=== PROBLEM TO SOLVE ===
What is the number of lines in the following data that contain "column"? Answer with the number alone.

──────── TASK INPUT

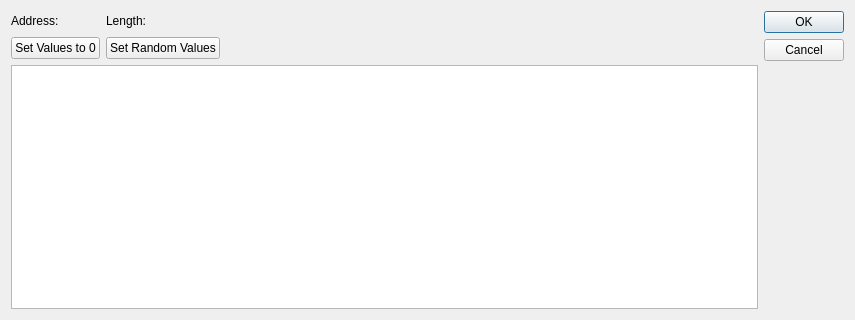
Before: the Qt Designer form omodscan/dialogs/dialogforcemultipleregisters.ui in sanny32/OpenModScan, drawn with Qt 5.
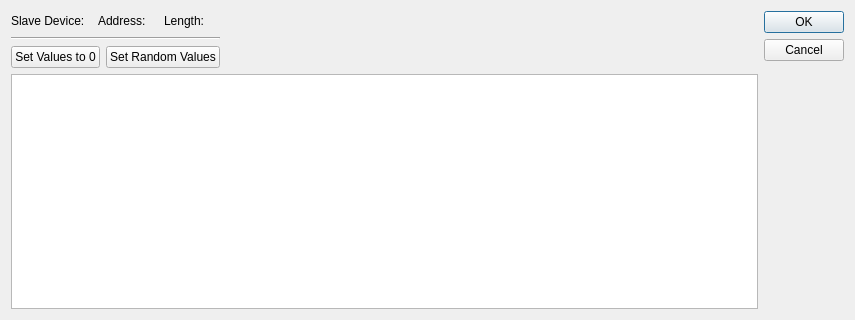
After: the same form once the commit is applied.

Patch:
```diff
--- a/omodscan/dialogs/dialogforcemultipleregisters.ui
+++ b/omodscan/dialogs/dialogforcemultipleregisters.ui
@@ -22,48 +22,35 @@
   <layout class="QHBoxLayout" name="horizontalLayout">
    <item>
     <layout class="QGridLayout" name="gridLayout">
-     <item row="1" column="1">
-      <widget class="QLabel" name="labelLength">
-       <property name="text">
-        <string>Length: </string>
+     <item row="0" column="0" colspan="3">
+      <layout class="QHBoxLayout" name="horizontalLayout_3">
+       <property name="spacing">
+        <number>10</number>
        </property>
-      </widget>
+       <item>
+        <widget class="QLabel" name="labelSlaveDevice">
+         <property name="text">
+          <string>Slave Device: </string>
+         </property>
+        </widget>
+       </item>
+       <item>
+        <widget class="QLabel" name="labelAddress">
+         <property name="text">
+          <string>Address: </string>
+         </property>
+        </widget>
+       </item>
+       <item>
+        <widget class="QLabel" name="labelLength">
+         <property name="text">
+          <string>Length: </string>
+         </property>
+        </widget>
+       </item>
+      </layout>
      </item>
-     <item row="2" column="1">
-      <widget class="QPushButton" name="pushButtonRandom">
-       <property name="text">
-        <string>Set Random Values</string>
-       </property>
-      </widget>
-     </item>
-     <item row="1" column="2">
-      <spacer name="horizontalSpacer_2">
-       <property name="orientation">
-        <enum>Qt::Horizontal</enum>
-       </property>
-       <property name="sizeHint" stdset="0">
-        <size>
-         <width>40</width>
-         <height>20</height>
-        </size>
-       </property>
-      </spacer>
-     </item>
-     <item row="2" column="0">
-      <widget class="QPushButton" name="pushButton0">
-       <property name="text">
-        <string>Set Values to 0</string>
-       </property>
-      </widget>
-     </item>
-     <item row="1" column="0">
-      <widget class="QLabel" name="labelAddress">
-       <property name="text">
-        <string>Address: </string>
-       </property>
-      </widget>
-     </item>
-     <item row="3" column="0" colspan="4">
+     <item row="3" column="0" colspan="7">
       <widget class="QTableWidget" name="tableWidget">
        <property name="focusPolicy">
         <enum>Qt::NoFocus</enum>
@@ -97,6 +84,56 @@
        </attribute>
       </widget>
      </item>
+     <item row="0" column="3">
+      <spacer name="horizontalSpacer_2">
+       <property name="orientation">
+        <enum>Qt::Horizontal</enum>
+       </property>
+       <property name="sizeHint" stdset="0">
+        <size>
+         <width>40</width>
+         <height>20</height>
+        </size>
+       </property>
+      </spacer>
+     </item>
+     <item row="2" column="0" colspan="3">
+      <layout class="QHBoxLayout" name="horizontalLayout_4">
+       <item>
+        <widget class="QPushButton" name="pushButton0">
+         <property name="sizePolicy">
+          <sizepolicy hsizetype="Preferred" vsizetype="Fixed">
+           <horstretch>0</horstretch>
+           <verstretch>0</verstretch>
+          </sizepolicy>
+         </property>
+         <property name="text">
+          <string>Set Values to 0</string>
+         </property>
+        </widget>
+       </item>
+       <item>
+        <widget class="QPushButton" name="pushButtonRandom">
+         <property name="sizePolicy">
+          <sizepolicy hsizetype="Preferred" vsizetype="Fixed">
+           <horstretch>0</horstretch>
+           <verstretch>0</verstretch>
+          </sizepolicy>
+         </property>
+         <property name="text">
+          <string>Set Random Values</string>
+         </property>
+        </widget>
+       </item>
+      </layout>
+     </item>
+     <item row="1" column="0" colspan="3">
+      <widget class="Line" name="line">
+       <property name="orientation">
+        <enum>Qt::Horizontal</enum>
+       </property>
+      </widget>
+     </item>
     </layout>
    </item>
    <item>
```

────────────────

=== REPLY TO THE TASK ===
11